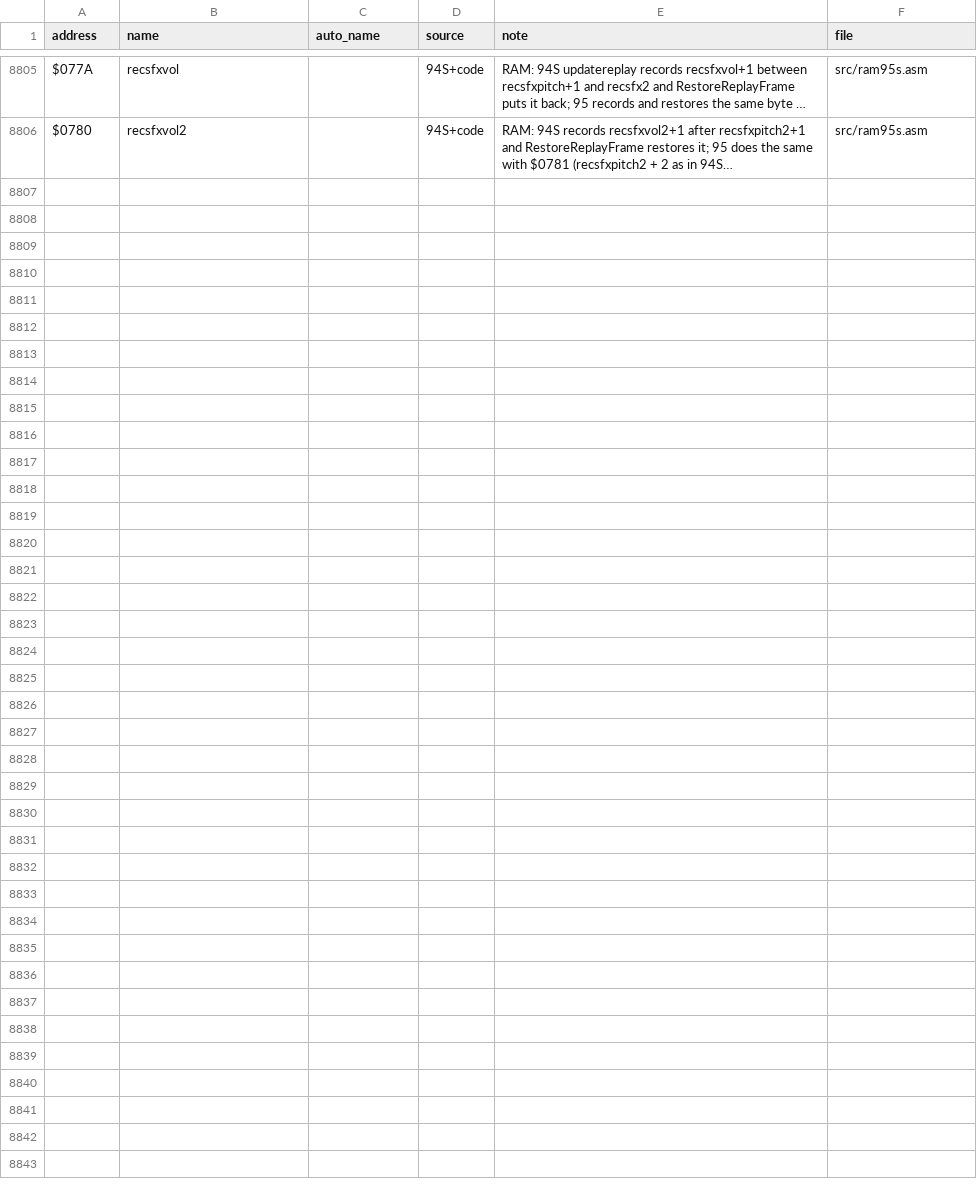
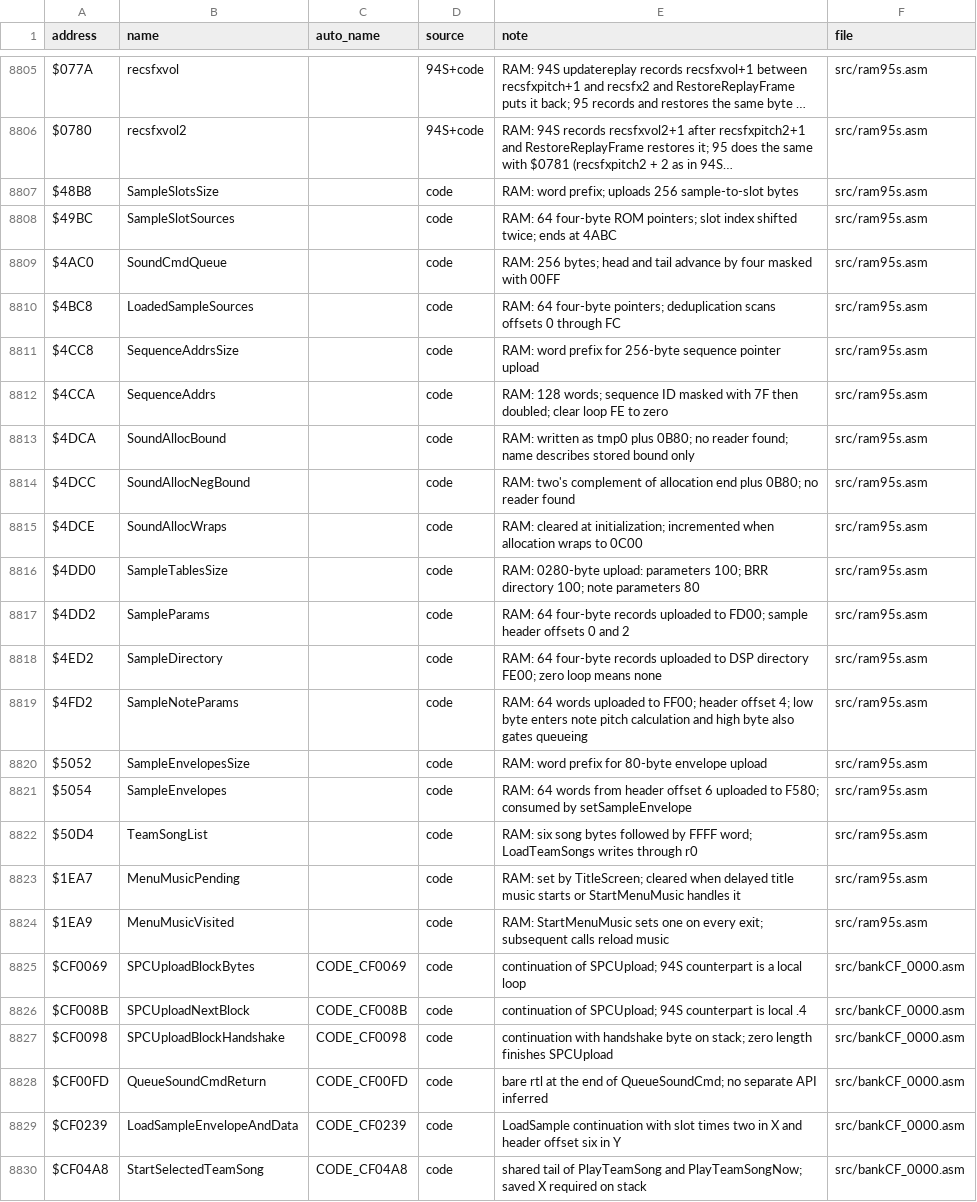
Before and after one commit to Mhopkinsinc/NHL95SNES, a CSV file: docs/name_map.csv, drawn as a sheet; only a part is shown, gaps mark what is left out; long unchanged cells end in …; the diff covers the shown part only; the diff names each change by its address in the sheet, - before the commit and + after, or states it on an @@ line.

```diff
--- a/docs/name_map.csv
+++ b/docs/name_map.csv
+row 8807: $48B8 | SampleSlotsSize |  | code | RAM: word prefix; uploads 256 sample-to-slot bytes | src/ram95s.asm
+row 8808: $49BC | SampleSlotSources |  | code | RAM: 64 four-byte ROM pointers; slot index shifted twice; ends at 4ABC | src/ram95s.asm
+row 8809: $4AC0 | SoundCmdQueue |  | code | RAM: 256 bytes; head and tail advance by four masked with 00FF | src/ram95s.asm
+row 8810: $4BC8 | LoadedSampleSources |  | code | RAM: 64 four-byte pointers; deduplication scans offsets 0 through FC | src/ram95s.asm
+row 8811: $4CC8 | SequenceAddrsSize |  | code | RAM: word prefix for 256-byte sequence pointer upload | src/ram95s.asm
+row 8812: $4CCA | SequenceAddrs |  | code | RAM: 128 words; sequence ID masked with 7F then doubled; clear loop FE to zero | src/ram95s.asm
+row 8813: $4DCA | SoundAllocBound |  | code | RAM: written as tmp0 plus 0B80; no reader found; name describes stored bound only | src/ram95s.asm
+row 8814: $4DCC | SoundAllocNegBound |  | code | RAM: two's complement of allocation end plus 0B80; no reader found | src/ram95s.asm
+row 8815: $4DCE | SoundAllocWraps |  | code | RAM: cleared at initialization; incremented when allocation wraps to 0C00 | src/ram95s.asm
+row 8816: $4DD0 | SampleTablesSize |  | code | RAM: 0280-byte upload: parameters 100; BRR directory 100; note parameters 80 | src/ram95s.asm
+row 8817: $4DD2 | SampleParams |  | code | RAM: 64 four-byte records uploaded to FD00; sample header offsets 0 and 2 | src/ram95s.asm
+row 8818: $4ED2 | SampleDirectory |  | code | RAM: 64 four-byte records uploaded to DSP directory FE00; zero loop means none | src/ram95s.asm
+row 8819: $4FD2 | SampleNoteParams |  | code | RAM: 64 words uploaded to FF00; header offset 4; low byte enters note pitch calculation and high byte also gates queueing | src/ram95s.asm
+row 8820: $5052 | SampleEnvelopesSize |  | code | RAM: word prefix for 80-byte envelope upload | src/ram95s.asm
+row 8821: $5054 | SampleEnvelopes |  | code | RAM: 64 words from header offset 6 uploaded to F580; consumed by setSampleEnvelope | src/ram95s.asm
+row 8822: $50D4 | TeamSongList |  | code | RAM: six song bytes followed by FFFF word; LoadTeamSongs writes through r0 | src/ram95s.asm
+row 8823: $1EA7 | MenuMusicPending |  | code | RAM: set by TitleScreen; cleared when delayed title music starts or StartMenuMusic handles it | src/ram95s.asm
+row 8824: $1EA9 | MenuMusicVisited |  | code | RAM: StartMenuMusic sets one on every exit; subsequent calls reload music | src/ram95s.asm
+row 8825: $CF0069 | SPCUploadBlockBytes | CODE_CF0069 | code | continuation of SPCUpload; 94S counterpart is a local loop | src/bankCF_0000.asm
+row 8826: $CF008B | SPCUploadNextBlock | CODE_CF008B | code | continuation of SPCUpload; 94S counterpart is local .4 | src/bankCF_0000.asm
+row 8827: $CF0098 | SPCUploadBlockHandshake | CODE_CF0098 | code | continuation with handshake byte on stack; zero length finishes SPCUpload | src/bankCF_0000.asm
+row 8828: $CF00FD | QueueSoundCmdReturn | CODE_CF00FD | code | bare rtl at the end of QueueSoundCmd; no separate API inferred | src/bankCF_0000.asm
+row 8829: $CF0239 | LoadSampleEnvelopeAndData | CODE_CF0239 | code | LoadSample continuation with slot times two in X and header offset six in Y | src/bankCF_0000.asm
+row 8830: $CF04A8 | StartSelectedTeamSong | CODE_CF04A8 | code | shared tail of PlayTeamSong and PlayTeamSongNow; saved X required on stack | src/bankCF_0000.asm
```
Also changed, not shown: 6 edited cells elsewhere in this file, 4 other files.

══════

EXERCISE DIRECTIONS >>
From the records above, report the count of lines containing "header" and nothing more.

SOLUTION >>
4